This was the beginning of his immersion of the sea, and he said it set the stage for his interest in oceanography later on in life.
Shimmield, now the executive director of the Bigelow Laboratory for Ocean Sciences, was a few years older than Woodard at that time, but said he also grew up near the water. His parents lived in Trinidad and had a home that sat right on the beach. He had ample access to the ocean.
"By living in a place like that and being so close to the sea," he said, "I found the sea, beach and marine life totally fascinating.
"I remember a profusion of coral and marine life. I had always wanted to go to sleep, falling asleep, to the sound of the sea."
Woodard then described his reporting on environmental problems in the ‘90s in Europe. He lived in Budapest near the Danube River, and he spoke about how the Danube became the central image of pollution for him. He said he was one of the first to ask the ultimate hard question about where the pollution was heading. It went directly to the Black Sea.
"It was a biochemical disaster that no one saw coming," he said.
Pollution caused algae blooms that suffocated other life in the sea. And eventually an influx of jellyfish made the problem even worse by populating the area with no natural predators. Jellies grew to over 10 billion tons in total mass at one point.
"Have we reached a point where we can disrupt entire collections of species?" Woodard asked. First it was his experience of the ocean; then his first-hand witnessing of destructive pollution that thrust him into focusing more on similar issues.
Shimmield said his eventual entrance into the field of oceanography was more accidental. He worked on oil rigs around the time that he went to college, and he was able to see the impact the rigs had on different parts of the ocean. He was isolated and away from any other man-made structures, and that isolation brought things into focus for him.
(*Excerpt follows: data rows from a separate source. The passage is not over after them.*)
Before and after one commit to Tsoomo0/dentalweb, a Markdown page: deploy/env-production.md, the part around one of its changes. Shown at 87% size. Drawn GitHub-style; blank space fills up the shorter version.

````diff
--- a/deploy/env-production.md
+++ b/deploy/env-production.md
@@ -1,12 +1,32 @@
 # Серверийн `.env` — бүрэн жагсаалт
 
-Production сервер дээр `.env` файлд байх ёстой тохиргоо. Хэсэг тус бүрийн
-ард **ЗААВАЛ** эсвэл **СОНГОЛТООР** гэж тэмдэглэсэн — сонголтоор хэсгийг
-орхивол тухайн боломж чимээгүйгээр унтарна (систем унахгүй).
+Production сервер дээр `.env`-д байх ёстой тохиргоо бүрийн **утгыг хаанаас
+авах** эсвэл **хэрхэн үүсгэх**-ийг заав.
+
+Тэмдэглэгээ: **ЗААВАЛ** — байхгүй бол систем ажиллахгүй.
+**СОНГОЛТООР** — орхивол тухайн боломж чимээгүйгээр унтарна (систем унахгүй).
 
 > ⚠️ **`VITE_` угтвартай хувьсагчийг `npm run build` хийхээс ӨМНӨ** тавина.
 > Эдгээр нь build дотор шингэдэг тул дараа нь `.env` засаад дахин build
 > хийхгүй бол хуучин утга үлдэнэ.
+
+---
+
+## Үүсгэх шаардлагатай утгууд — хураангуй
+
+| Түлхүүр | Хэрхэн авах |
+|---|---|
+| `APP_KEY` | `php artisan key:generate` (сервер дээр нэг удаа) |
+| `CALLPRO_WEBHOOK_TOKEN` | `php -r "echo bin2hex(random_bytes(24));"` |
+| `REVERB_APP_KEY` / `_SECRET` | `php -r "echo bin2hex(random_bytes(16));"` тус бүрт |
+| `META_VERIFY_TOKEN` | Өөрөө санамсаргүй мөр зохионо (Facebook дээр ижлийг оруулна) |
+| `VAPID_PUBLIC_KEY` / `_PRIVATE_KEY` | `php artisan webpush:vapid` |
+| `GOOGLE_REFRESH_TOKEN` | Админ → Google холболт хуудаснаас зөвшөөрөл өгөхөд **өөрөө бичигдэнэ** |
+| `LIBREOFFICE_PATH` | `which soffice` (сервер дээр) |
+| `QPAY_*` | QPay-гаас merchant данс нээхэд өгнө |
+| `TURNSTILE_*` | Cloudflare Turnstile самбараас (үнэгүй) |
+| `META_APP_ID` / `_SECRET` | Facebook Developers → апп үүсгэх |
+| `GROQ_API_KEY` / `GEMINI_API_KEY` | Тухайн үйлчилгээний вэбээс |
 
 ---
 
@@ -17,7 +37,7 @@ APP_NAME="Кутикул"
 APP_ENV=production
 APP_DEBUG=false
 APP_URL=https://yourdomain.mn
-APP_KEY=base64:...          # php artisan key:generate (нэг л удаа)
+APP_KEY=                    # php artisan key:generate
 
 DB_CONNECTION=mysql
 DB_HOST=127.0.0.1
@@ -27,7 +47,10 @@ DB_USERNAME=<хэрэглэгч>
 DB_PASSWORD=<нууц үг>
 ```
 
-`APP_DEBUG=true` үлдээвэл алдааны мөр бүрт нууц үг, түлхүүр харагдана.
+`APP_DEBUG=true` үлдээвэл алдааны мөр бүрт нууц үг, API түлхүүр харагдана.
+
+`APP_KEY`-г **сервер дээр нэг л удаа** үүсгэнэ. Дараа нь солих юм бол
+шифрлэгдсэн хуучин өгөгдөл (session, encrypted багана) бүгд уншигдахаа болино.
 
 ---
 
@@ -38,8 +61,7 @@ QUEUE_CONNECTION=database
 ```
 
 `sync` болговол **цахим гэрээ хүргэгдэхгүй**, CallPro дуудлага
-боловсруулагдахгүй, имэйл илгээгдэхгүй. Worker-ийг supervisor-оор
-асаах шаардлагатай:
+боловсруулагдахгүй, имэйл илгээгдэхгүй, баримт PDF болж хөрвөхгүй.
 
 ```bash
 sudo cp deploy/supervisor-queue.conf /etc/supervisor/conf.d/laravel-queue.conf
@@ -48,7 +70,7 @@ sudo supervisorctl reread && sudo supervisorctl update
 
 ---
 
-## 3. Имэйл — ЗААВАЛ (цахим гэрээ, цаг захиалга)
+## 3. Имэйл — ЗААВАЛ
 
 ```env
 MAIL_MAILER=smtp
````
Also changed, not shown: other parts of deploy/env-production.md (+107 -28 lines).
They each agreed that their experiences made them realize that ocean life, indeed all life, was connected and that it was not right to think of different parts of the ecosystem as acting completely independently. That realization across all science has led to the development of ecosystem-based management, an approach to environmental management that considers all issues simultaneously rather than focusing on each issue in isolation.
The pair's history lead directly into questions from the audience. Since this night was meant to be more of a question-and-answer session more than the previous Bigelow talks, audience members were given about 20 minutes to converse with the presenters.
One audience member asked about the pervasive issue of spreading the message of science. "How do you get your message out?"
Shimmield said he believes that communication begins with advocacy for the oceanic sciences, which then leads to large-scale perception.
"Scientists are going through a period where they need to be counted and find out what they actually believe," Shimmield said. "That's a zone of discomfort for most scientists."
Instead of simply completing research in labs, he said, scientists must stand up for themselves and their professions by connecting with others through direct messages. They may be able to create advocates from those messages, and their efforts with a few individuals can blossom into widespread perception that, for instance, Earth systems rely on, and can affect, each other, so the actions of humans have a definite impact on the rest of the planet.
Regarding a related issue, a separate audience member brought up the Republican senator from Oklahoma, Jim Inhofe, who has spoken out directly against climate change science. The event participant asked Woodard what could be done about people, especially prominent public figures, speaking out against scientific evidence.
He responded simply by saying that getting the facts out will not always solve the problem. "People will ignore the facts," Woodard said.
The last question came from a man who described a photo of the Earth that was taken from space. The photo, an heirloom in his own family, shows a blue planet, and that amount of blue, he said, suggests that the oceans are clearly important because of their prominence on the planet. That said, he asked Shimmield how the scientific community was prepared to tackle such a physically large element with the funding they receive either privately or through government entities.
"I am concerned as a director of the (Bigelow) lab and for my colleagues," Shimmield said. Funding is harder than ever to get, he said, and at the same time, the cost of science is rising.
He quoted a recent figure and explained that 60 percent of scientific funding goes toward infrastructure: "That's just to keep the machines running."
He advocated for scientists being deliberate about their funding needs, and he stressed that it was important to get across the message that scientists only ask for money from governments after they have sat down and thought about it for long stretches of time. They are not asking for funds based on a whim.
The pair concluded the evening by remarking that that ocean has proven itself as resilient. The Black Sea, Colin said, has recovered after people began to clean up the Danube and lessen the pollution.
"When the pressure is taken off, ecosystems do rebuild."